DATASET EXTRACT:
Segment Open

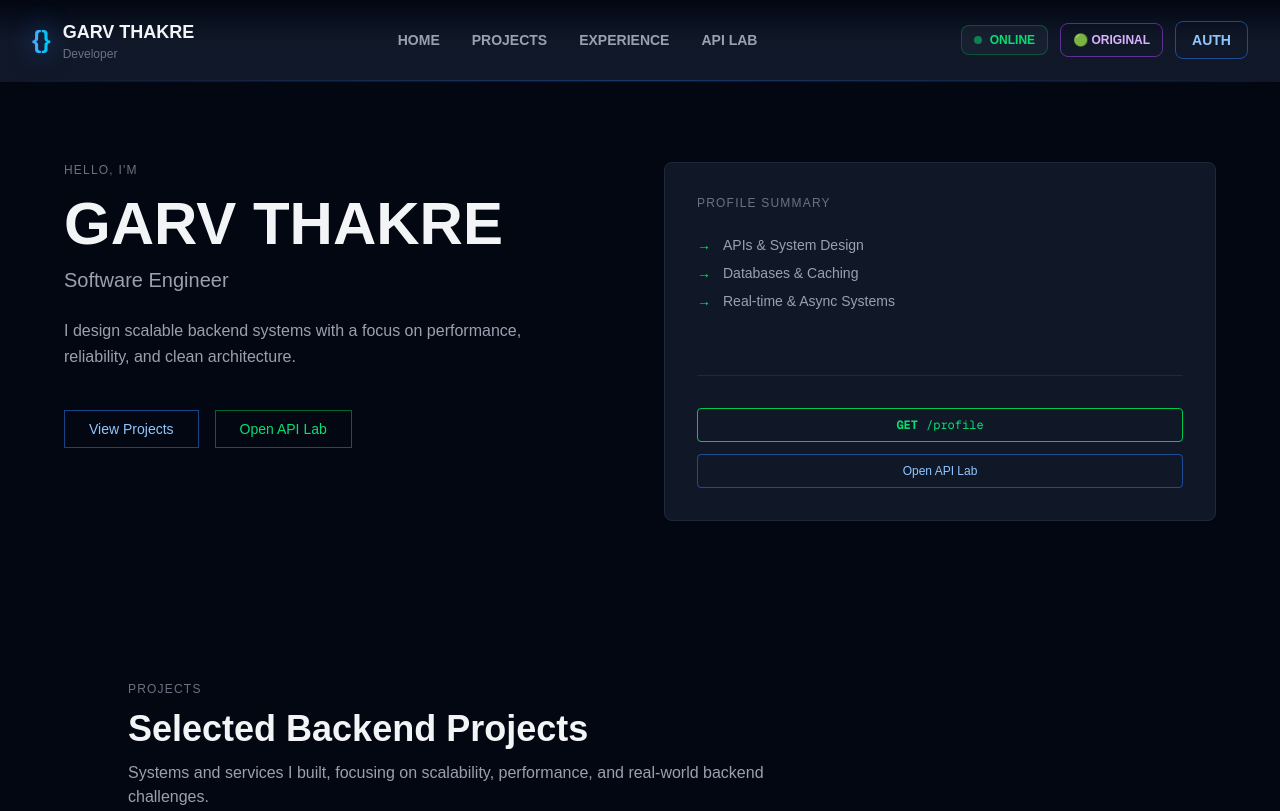
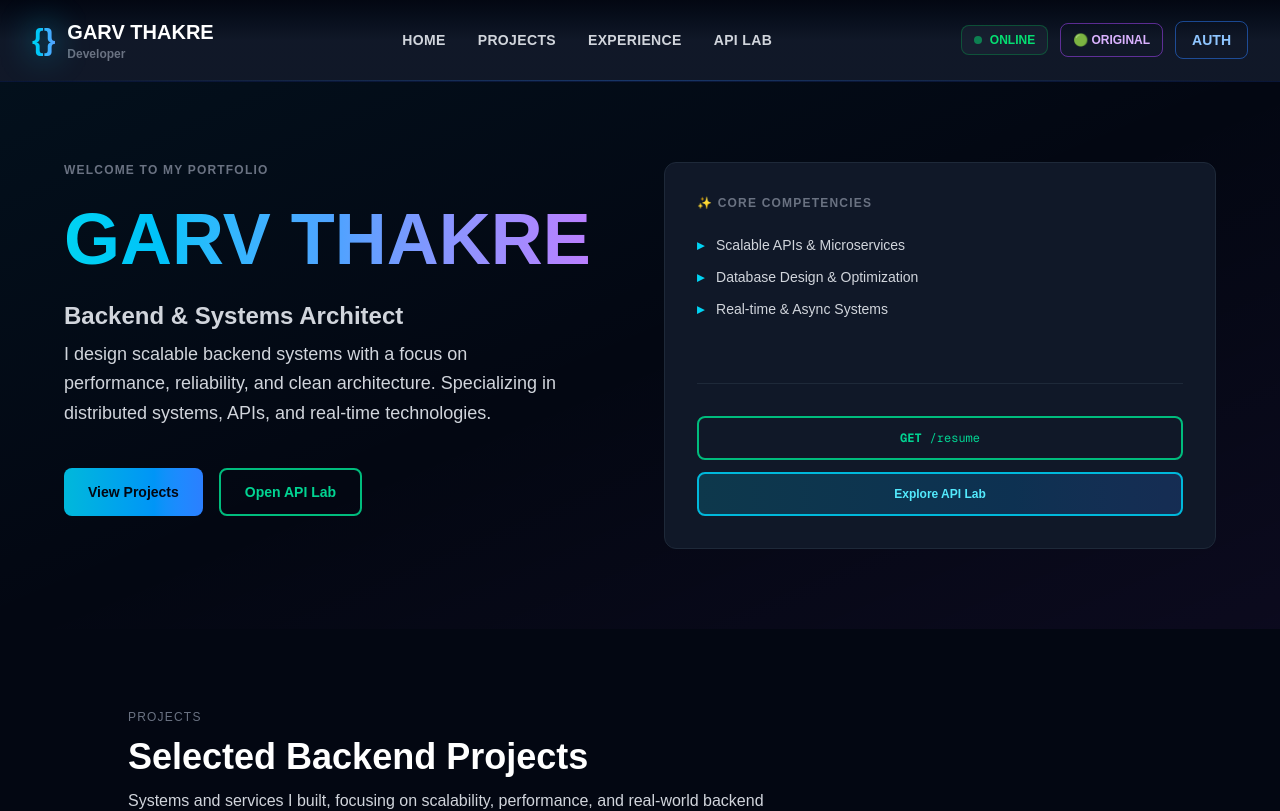
Before and after one commit to garvthakre/G-Forge, a Next.js app in the folder ui/: page / in a window 1280 px wide. Shown: the top 811 px of the page. Built offline with nearby package versions, Linux system fonts and the light colour scheme.

Commit message:
feat : improve design

```diff
--- a/ui/app/components/header.tsx
+++ b/ui/app/components/header.tsx
@@ -30,42 +30,42 @@ const Header = () => {
   const accentColor = theme === "dark" ? "text-blue-300" : "text-green-700";
   const accentGradient =
     theme === "dark"
-      ? "from-blue-400 to-cyan-400"
+      ? "from-cyan-400 to-blue-400"
       : "from-green-600 to-green-700";
   const accentUnderline =
     theme === "dark"
-      ? "from-blue-400 to-cyan-400"
+      ? "from-cyan-400 to-blue-400"
       : "from-green-600 to-green-700";
 
   return (
     <header className={`relative ${headerBgClass} backdrop-blur-sm border-b`}>
       <div className="flex justify-between items-center h-20 px-8 max-w-7xl mx-auto">
         {/* Logo Section */}
-        <div className="flex items-center gap-3 group cursor-pointer">
+        <div className="flex items-center gap-3 group cursor-pointer hover:scale-105 transition-transform">
           <div className="relative">
             <div
               className={`absolute inset-0 ${
-                theme === "dark" ? "bg-blue-500/20" : "bg-green-200/30"
-              } rounded-lg blur-md ${
+                theme === "dark" ? "bg-cyan-500/30" : "bg-green-200/30"
+              } rounded-lg blur-lg ${
                 theme === "dark"
-                  ? "group-hover:bg-blue-500/40"
+                  ? "group-hover:bg-cyan-500/50"
                   : "group-hover:bg-green-200/50"
               } transition-all duration-300`}
             ></div>
             <span
-              className={`relative text-2xl font-bold bg-gradient-to-r ${accentGradient} bg-clip-text text-transparent`}
+              className={`relative text-3xl font-black bg-gradient-to-r ${accentGradient} bg-clip-text text-transparent`}
             >
               {`{}`}
             </span>
           </div>
           <div className="hidden sm:flex flex-col">
             <span
-              className={`font-bold text-lg ${themeColors.text.primary} group-hover:${accentColor} transition-colors duration-300`}
+              className={`font-black text-xl ${themeColors.text.primary} group-hover:text-cyan-300 transition-colors duration-300`}
             >
               GARV THAKRE
             </span>
             <span
-              className={`text-xs ${themeColors.text.muted} group-hover:text-green-600 transition-colors duration-300`}
+              className={`text-xs font-semibold ${themeColors.text.muted} group-hover:text-cyan-400 transition-colors duration-300`}
             >
               Developer
             </span>
@@ -84,9 +84,9 @@ const Header = () => {
               >
                 <span
                   onClick={() => handleNavClick(item)}
-                  className={`text-sm font-semibold ${
+                  className={`text-sm font-bold tracking-wide ${
                     theme === "dark"
-                      ? "text-gray-400 hover:text-blue-300"
+                      ? "text-gray-300 hover:text-cyan-300"
                       : "text-gray-600 hover:text-green-700"
                   } cursor-pointer transition-colors duration-300`}
                 >
--- a/ui/app/components/hero.tsx
+++ b/ui/app/components/hero.tsx
@@ -16,43 +16,51 @@ const Hero: NextPage<Props> = ({}) => {
       : "bg-gray-50 border-gray-300";
 
   return (
-    <section className={`w-full ${bgClass} py-20 px-5`}>
-      <div className="max-w-6xl mx-auto">
+    <section
+      className={`w-full ${bgClass} py-20 px-5 relative overflow-hidden`}
+    >
+      {/* Animated background gradient */}
+      <div className="absolute inset-0 bg-gradient-to-br from-cyan-500/5 via-transparent to-purple-500/5 pointer-events-none"></div>
+
+      <div className="max-w-6xl mx-auto relative z-10">
         <div className="grid grid-cols-1 lg:grid-cols-2 gap-12 items-start">
           {/* Left Column — Personal Introduction */}
           <div>
             <div
-              className={`text-xs uppercase tracking-widest ${themeColors.text.muted} mb-4`}
+              className={`text-xs uppercase tracking-widest ${themeColors.text.muted} mb-4 font-semibold`}
             >
-              Hello, I'm
+              Welcome to my portfolio
             </div>
 
             <h1
-              className={`text-6xl font-bold ${themeColors.text.primary} mb-3`}
+              className={`text-7xl font-black mb-4 bg-gradient-to-r from-cyan-400 via-blue-400 to-purple-400 bg-clip-text text-transparent leading-tight`}
             >
               GARV THAKRE
             </h1>
 
-            <p className={`text-xl ${themeColors.text.secondary} mb-6`}>
-              Software Engineer
+            <p
+              className={`text-2xl font-bold ${themeColors.text.secondary} mb-2`}
+            >
+              Backend & Systems Architect
             </p>
 
             <p
-              className={`${themeColors.text.secondary} mb-10 leading-relaxed max-w-lg`}
+              className={`${themeColors.text.secondary} mb-10 leading-relaxed max-w-lg text-lg`}
             >
               I design scalable backend systems with a focus on performance,
-              reliability, and clean architecture.
+              reliability, and clean architecture. Specializing in distributed
+              systems, APIs, and real-time technologies.
             </p>
 
             {/* Primary Action Buttons */}
             <div className="flex gap-4">
               <button
-                className={`px-6 py-2 transition font-medium text-sm ${themeColors.button.primary}`}
+                className={`px-6 py-3 transition font-bold text-sm rounded-lg bg-gradient-to-r from-cyan-500 to-blue-500 text-gray-950 hover:shadow-lg hover:shadow-cyan-500/50 hover:scale-105`}
               >
                 View Projects
               </button>
               <button
-                className={`px-6 py-2 transition font-medium text-sm ${themeColors.button.secondary}`}
+                className={`px-6 py-3 transition font-bold text-sm rounded-lg border-2 border-emerald-500 text-emerald-400 hover:bg-emerald-500/10 hover:shadow-lg hover:shadow-emerald-500/30`}
               >
                 Open API Lab
               </button>
@@ -60,70 +68,76 @@ const Hero: NextPage<Props> = ({}) => {
           </div>
 
           {/* Right Column — Swagger-Inspired Info Panel */}
-          <div className={`${panelBgClass} border rounded-lg p-8`}>
+          <div
+            className={`${panelBgClass} border rounded-xl p-8 backdrop-blur-sm`}
+          >
             <div
-              className={`text-xs uppercase tracking-widest ${themeColors.text.muted} mb-6`}
+              className={`text-xs uppercase tracking-widest ${themeColors.text.muted} mb-6 font-bold`}
             >
-              Profile Summary
+              ✨ Core Competencies
             </div>
 
             {/* Technical Focus Points */}
             <div className="mb-8">
-              <div
-                className={`text-sm ${themeColors.text.secondary} space-y-2`}
-              >
-                <div className="flex items-start">
+              <div className={`text-sm space-y-3`}>
+                <div className="flex items-start group">
                   <span
                     className={`${
-                      theme === "dark" ? "text-green-400" : "text-green-600"
-                    } mr-3`}
+                      theme === "dark" ? "text-cyan-400" : "text-emerald-600"
+                    } mr-3 font-bold group-hover:translate-x-1 transition`}
                   >
-                    →
+                    ▸
                   </span>
-                  <span>APIs & System Design</span>
+                  <span className={themeColors.text.secondary}>
+                    Scalable APIs & Microservices
+                  </span>
                 </div>
-                <div className="flex items-start">
+                <div className="flex items-start group">
                   <span
                     className={`${
-                      theme === "dark" ? "text-green-400" : "text-green-600"
-                    } mr-3`}
+                      theme === "dark" ? "text-cyan-400" : "text-emerald-600"
+                    } mr-3 font-bold group-hover:translate-x-1 transition`}
                   >
-                    →
+                    ▸
                   </span>
-                  <span>Databases & Caching</span>
+                  <span className={themeColors.text.secondary}>
+                    Database Design & Optimization
+                  </span>
                 </div>
-                <div className="flex items-start">
+                <div className="flex items-start group">
                   <span
                     className={`${
-                      theme === "dark" ? "text-green-400" : "text-green-600"
-                    } mr-3`}
+                      theme === "dark" ? "text-cyan-400" : "text-emerald-600"
+                    } mr-3 font-bold group-hover:translate-x-1 transition`}
                   >
-                    →
+                    ▸
                   </span>
-                  <span>Real-time & Async Systems</span>
+                  <span className={themeColors.text.secondary}>
+                    Real-time & Async Systems
+                  </span>
                 </div>
               </div>
             </div>
 
-            {/* Base URL */}
+            {/* Divider */}
             <div className={`mb-8 pb-8 border-b ${themeColors.border}`}></div>
 
             {/* Endpoint Buttons */}
             <div className="flex flex-col gap-3">
               <button
-                className={`flex items-center space-x-2 px-4 py-2 border transition font-mono text-xs justify-center rounded ${
+                className={`flex items-center space-x-2 px-4 py-3 border-2 transition font-mono text-xs justify-center rounded-lg ${
                   theme === "dark"
-                    ? "border-green-500 text-green-400 hover:bg-green-500 hover:text-gray-900"
-                    : "border-green-600 text-green-700 hover:bg-green-600 hover:text-white"
+                    ? "border-emerald-500 text-emerald-400 hover:bg-emerald-500/20 hover:shadow-lg hover:shadow-emerald-500/30"
+                    : "border-emerald-600 text-emerald-700 hover:bg-emerald-600 hover:text-white"
                 }`}
               >
                 <span className="font-bold">GET</span>
-                <span>/profile</span>
+                <span>/resume</span>
               </button>
               <button
-                className={`px-4 py-2 border transition font-medium text-xs rounded ${themeColors.button.primary}`}
+                className={`px-4 py-3 border-2 transition font-bold text-xs rounded-lg bg-gradient-to-r from-cyan-500/20 to-blue-500/20 border-cyan-500 text-cyan-300 hover:bg-cyan-500/30 hover:shadow-lg hover:shadow-cyan-500/30`}
               >
-                Open API Lab
+                Explore API Lab
               </button>
             </div>
           </div>
--- a/ui/app/utils/themes.ts
+++ b/ui/app/utils/themes.ts
@@ -8,25 +8,25 @@ export const THEMES = {
       hover: "hover:bg-gray-800",
     },
     text: {
-      primary: "text-gray-100",
-      secondary: "text-gray-400",
+      primary: "text-white",
+      secondary: "text-gray-300",
       muted: "text-gray-500",
     },
     border: "border-gray-800",
     accent: {
-      primary: "border-blue-500/50 text-blue-300",
-      bg: "bg-blue-500/10",
-      hover: "hover:border-blue-400 hover:bg-blue-500/20",
+      primary: "border-cyan-500/50 text-cyan-300",
+      bg: "bg-cyan-500/10",
+      hover: "hover:border-cyan-400 hover:bg-cyan-500/20",
     },
     button: {
       primary:
-        "border border-blue-500/50 text-blue-300 hover:border-blue-400 hover:bg-blue-500/10",
+        "border border-cyan-500/50 text-cyan-300 hover:border-cyan-400 hover:bg-cyan-500/10",
       secondary:
-        "border border-green-500/50 text-green-400 hover:border-green-400 hover:bg-green-500/10",
+        "border border-emerald-500/50 text-emerald-400 hover:border-emerald-400 hover:bg-emerald-500/10",
     },
     badge: {
-      blue: "border-blue-500 text-blue-400 bg-blue-500 bg-opacity-10",
-      green: "border-green-500 text-green-400 bg-green-500 bg-opacity-10",
+      blue: "border-cyan-500 text-cyan-400 bg-cyan-500 bg-opacity-10",
+      green: "border-emerald-500 text-emerald-400 bg-emerald-500 bg-opacity-10",
       purple: "border-purple-500 text-purple-400 bg-purple-500 bg-opacity-10",
     },
   },
```
Also changed, not shown: 1 other file (tests, documents, lock files or other folders).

Segment Closed

REQUIRED ACTION: Each line in the entries above that includes the word "from" counts once; state the total and nothing else.

SOLUTION TO THE PROBLEM: 10